Which lines have the string "Wall"? Copy all of them from the entries below.

### Records
== == ==

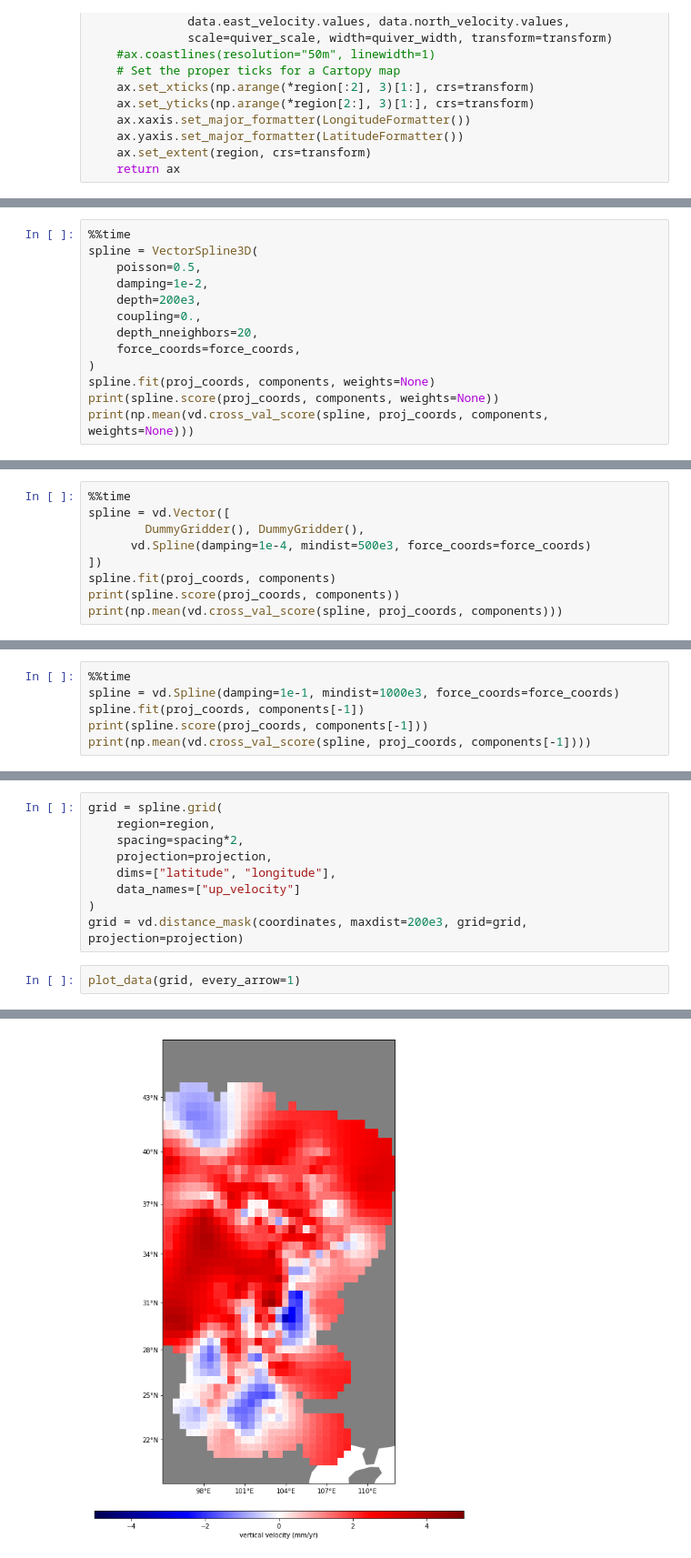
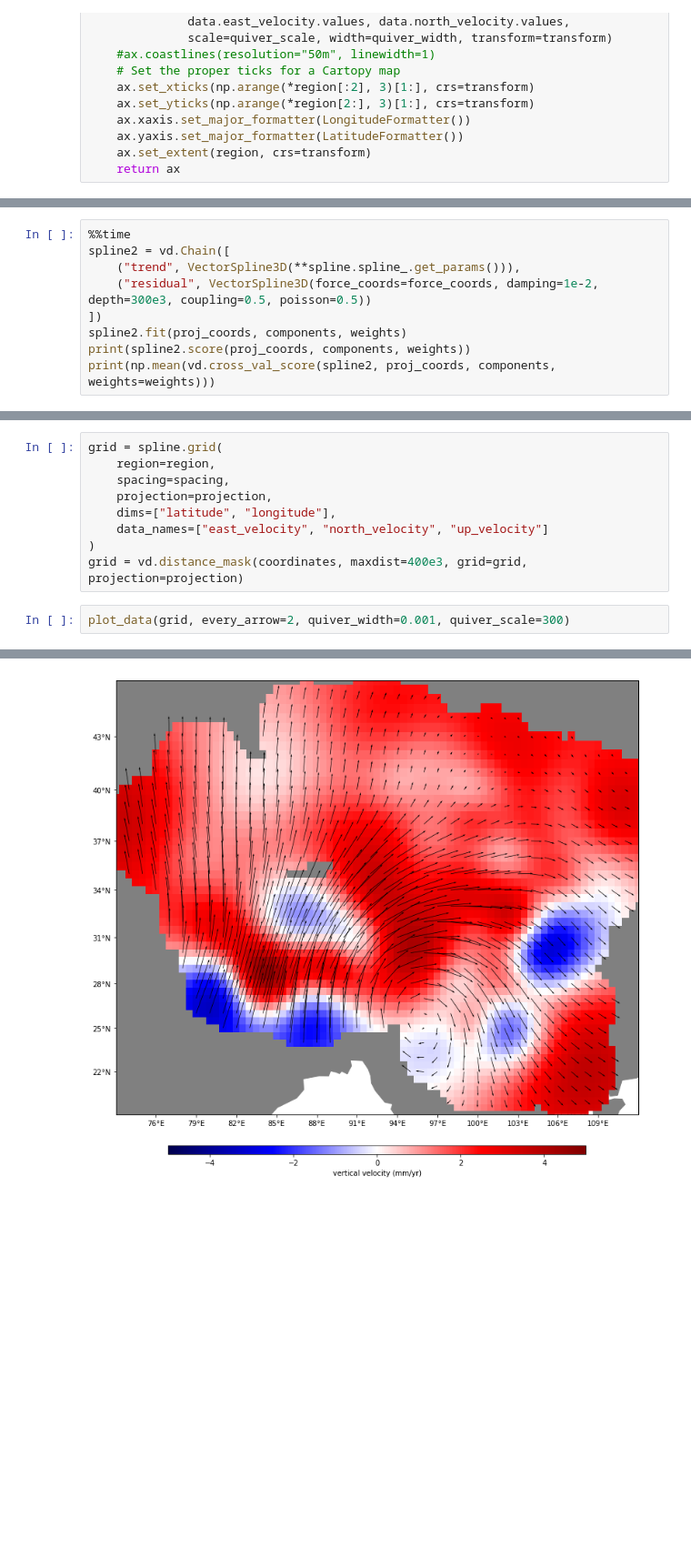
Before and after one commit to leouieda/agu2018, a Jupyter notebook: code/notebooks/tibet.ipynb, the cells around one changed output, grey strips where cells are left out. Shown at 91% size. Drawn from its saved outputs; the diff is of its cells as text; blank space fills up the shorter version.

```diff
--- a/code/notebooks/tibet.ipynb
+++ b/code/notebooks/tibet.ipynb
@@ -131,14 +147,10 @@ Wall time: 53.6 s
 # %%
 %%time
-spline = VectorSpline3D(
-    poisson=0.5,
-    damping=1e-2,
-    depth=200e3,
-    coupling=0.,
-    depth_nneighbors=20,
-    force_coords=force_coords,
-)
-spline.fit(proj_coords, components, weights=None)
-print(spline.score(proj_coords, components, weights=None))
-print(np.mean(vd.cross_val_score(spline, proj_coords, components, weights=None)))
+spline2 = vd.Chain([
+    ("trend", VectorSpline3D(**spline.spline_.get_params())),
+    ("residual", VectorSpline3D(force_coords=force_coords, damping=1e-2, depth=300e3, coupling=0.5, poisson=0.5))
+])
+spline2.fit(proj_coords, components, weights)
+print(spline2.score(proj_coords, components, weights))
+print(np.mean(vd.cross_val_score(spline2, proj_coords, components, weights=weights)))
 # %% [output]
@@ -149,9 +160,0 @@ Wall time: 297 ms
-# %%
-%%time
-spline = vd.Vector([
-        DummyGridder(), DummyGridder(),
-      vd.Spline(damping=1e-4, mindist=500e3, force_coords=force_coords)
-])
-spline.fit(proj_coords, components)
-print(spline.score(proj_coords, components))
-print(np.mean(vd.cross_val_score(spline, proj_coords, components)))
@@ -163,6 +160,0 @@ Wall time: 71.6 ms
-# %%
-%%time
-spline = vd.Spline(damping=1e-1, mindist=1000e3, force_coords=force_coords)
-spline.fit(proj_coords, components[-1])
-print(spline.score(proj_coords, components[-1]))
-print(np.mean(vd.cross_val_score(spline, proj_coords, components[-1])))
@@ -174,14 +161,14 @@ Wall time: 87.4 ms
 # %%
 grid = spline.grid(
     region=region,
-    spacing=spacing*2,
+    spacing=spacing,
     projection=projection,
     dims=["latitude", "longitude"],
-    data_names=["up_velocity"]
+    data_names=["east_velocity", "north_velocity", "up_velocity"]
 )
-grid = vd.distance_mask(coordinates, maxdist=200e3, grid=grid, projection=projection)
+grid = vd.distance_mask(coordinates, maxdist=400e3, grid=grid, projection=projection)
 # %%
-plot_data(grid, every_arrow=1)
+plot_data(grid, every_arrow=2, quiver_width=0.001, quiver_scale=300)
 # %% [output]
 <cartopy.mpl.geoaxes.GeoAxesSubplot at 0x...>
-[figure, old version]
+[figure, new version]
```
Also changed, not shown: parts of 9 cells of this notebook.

== == ==

### Exercise solution
@@ -131,14 +147,10 @@ Wall time: 53.6 s
@@ -149,9 +160,0 @@ Wall time: 297 ms
@@ -163,6 +160,0 @@ Wall time: 71.6 ms
@@ -174,14 +161,14 @@ Wall time: 87.4 ms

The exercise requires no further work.